• _Exercise brief_: The reply must reproduce each line below exactly.

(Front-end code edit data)
Segment Open

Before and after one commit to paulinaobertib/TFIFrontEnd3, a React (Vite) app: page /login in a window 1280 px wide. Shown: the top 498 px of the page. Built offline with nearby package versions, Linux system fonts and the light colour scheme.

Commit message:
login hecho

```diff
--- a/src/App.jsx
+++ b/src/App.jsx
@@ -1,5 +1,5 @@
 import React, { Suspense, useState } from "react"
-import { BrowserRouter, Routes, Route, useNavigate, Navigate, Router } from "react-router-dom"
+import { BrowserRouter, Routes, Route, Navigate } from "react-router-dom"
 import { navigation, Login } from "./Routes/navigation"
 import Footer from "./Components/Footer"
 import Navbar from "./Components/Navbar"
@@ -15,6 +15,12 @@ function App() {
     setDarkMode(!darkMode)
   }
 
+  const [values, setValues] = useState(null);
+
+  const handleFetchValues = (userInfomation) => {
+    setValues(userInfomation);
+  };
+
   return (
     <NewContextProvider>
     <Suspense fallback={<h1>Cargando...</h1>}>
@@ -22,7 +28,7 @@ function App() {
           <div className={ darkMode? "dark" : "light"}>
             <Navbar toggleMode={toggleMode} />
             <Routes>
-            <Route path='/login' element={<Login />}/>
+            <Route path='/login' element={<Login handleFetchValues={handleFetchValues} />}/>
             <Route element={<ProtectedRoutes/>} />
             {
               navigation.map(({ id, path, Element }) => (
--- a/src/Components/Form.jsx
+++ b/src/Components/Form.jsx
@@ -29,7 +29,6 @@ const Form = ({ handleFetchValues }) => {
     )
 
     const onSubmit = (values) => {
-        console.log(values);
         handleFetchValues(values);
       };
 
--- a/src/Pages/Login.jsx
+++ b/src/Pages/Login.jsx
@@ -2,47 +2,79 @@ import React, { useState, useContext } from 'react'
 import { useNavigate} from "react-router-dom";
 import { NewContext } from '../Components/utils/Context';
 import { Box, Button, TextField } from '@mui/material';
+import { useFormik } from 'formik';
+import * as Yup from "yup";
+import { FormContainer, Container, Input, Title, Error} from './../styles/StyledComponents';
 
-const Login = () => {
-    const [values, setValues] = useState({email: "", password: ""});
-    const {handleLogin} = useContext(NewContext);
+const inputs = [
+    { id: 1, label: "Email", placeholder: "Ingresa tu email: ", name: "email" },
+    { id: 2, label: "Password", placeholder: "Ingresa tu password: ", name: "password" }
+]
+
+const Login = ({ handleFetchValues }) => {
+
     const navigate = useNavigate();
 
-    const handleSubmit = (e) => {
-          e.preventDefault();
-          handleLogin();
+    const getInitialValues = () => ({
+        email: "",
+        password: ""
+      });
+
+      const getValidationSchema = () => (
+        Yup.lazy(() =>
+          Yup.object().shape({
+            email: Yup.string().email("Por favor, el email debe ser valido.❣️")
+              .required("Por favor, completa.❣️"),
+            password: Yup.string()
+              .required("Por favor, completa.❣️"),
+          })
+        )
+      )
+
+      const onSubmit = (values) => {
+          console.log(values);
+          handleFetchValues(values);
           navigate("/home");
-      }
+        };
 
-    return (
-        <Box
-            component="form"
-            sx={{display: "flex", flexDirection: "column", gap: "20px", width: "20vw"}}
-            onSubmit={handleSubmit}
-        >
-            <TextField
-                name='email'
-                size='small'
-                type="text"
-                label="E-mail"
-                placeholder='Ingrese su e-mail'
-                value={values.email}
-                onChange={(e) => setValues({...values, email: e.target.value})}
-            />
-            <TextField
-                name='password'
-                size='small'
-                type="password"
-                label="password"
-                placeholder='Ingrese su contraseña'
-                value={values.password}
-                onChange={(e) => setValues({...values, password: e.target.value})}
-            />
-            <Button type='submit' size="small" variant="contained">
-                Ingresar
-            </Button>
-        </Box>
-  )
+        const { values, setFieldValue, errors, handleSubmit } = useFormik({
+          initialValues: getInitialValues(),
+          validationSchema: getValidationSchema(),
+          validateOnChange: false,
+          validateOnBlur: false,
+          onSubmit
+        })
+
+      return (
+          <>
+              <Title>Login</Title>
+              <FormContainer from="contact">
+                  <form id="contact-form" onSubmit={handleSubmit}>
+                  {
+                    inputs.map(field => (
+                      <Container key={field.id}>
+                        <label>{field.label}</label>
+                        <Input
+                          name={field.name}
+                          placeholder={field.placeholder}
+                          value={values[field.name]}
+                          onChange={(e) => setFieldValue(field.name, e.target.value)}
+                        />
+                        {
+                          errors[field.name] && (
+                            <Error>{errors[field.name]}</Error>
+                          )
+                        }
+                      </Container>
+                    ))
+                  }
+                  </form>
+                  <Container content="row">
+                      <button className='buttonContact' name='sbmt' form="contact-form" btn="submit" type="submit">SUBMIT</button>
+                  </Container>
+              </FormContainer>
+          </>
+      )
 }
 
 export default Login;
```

Segment Closed

• _Expected output_:
Before and after one commit to paulinaobertib/TFIFrontEnd3, a React (Vite) app: page /login in a window 1280 px wide. Shown: the top 498 px of the page. Built offline with nearby package versions, Linux system fonts and the light colour scheme.

Commit message:
login hecho

```diff
--- a/src/App.jsx
+++ b/src/App.jsx
@@ -1,5 +1,5 @@
 import React, { Suspense, useState } from "react"
-import { BrowserRouter, Routes, Route, useNavigate, Navigate, Router } from "react-router-dom"
+import { BrowserRouter, Routes, Route, Navigate } from "react-router-dom"
 import { navigation, Login } from "./Routes/navigation"
 import Footer from "./Components/Footer"
 import Navbar from "./Components/Navbar"
@@ -15,6 +15,12 @@ function App() {
     setDarkMode(!darkMode)
   }
 
+  const [values, setValues] = useState(null);
+
+  const handleFetchValues = (userInfomation) => {
+    setValues(userInfomation);
+  };
+
   return (
     <NewContextProvider>
     <Suspense fallback={<h1>Cargando...</h1>}>
@@ -22,7 +28,7 @@ function App() {
           <div className={ darkMode? "dark" : "light"}>
             <Navbar toggleMode={toggleMode} />
             <Routes>
-            <Route path='/login' element={<Login />}/>
+            <Route path='/login' element={<Login handleFetchValues={handleFetchValues} />}/>
             <Route element={<ProtectedRoutes/>} />
             {
               navigation.map(({ id, path, Element }) => (
--- a/src/Components/Form.jsx
+++ b/src/Components/Form.jsx
@@ -29,7 +29,6 @@ const Form = ({ handleFetchValues }) => {
     )
 
     const onSubmit = (values) => {
-        console.log(values);
         handleFetchValues(values);
       };
 
--- a/src/Pages/Login.jsx
+++ b/src/Pages/Login.jsx
@@ -2,47 +2,79 @@ import React, { useState, useContext } from 'react'
 import { useNavigate} from "react-router-dom";
 import { NewContext } from '../Components/utils/Context';
 import { Box, Button, TextField } from '@mui/material';
+import { useFormik } from 'formik';
+import * as Yup from "yup";
+import { FormContainer, Container, Input, Title, Error} from './../styles/StyledComponents';
 
-const Login = () => {
-    const [values, setValues] = useState({email: "", password: ""});
-    const {handleLogin} = useContext(NewContext);
+const inputs = [
+    { id: 1, label: "Email", placeholder: "Ingresa tu email: ", name: "email" },
+    { id: 2, label: "Password", placeholder: "Ingresa tu password: ", name: "password" }
+]
+
+const Login = ({ handleFetchValues }) => {
+
     const navigate = useNavigate();
 
-    const handleSubmit = (e) => {
-          e.preventDefault();
-          handleLogin();
+    const getInitialValues = () => ({
+        email: "",
+        password: ""
+      });
+
+      const getValidationSchema = () => (
+        Yup.lazy(() =>
+          Yup.object().shape({
+            email: Yup.string().email("Por favor, el email debe ser valido.❣️")
+              .required("Por favor, completa.❣️"),
+            password: Yup.string()
+              .required("Por favor, completa.❣️"),
+          })
+        )
+      )
+
+      const onSubmit = (values) => {
+          console.log(values);
+          handleFetchValues(values);
           navigate("/home");
-      }
+        };
 
-    return (
-        <Box
-            component="form"
-            sx={{display: "flex", flexDirection: "column", gap: "20px", width: "20vw"}}
-            onSubmit={handleSubmit}
-        >
-            <TextField
-                name='email'
-                size='small'
-                type="text"
-                label="E-mail"
-                placeholder='Ingrese su e-mail'
-                value={values.email}
-                onChange={(e) => setValues({...values, email: e.target.value})}
-            />
-            <TextField
-                name='password'
-                size='small'
-                type="password"
-                label="password"
-                placeholder='Ingrese su contraseña'
-                value={values.password}
-                onChange={(e) => setValues({...values, password: e.target.value})}
-            />
-            <Button type='submit' size="small" variant="contained">
-                Ingresar
-            </Button>
-        </Box>
-  )
+        const { values, setFieldValue, errors, handleSubmit } = useFormik({
+          initialValues: getInitialValues(),
+          validationSchema: getValidationSchema(),
+          validateOnChange: false,
+          validateOnBlur: false,
+          onSubmit
+        })
+
+      return (
+          <>
+              <Title>Login</Title>
+              <FormContainer from="contact">
+                  <form id="contact-form" onSubmit={handleSubmit}>
+                  {
+                    inputs.map(field => (
+                      <Container key={field.id}>
+                        <label>{field.label}</label>
+                        <Input
+                          name={field.name}
+                          placeholder={field.placeholder}
+                          value={values[field.name]}
+                          onChange={(e) => setFieldValue(field.name, e.target.value)}
+                        />
+                        {
+                          errors[field.name] && (
+                            <Error>{errors[field.name]}</Error>
+                          )
+                        }
+                      </Container>
+                    ))
+                  }
+                  </form>
+                  <Container content="row">
+                      <button className='buttonContact' name='sbmt' form="contact-form" btn="submit" type="submit">SUBMIT</button>
+                  </Container>
+              </FormContainer>
+          </>
+      )
 }
 
 export default Login;
```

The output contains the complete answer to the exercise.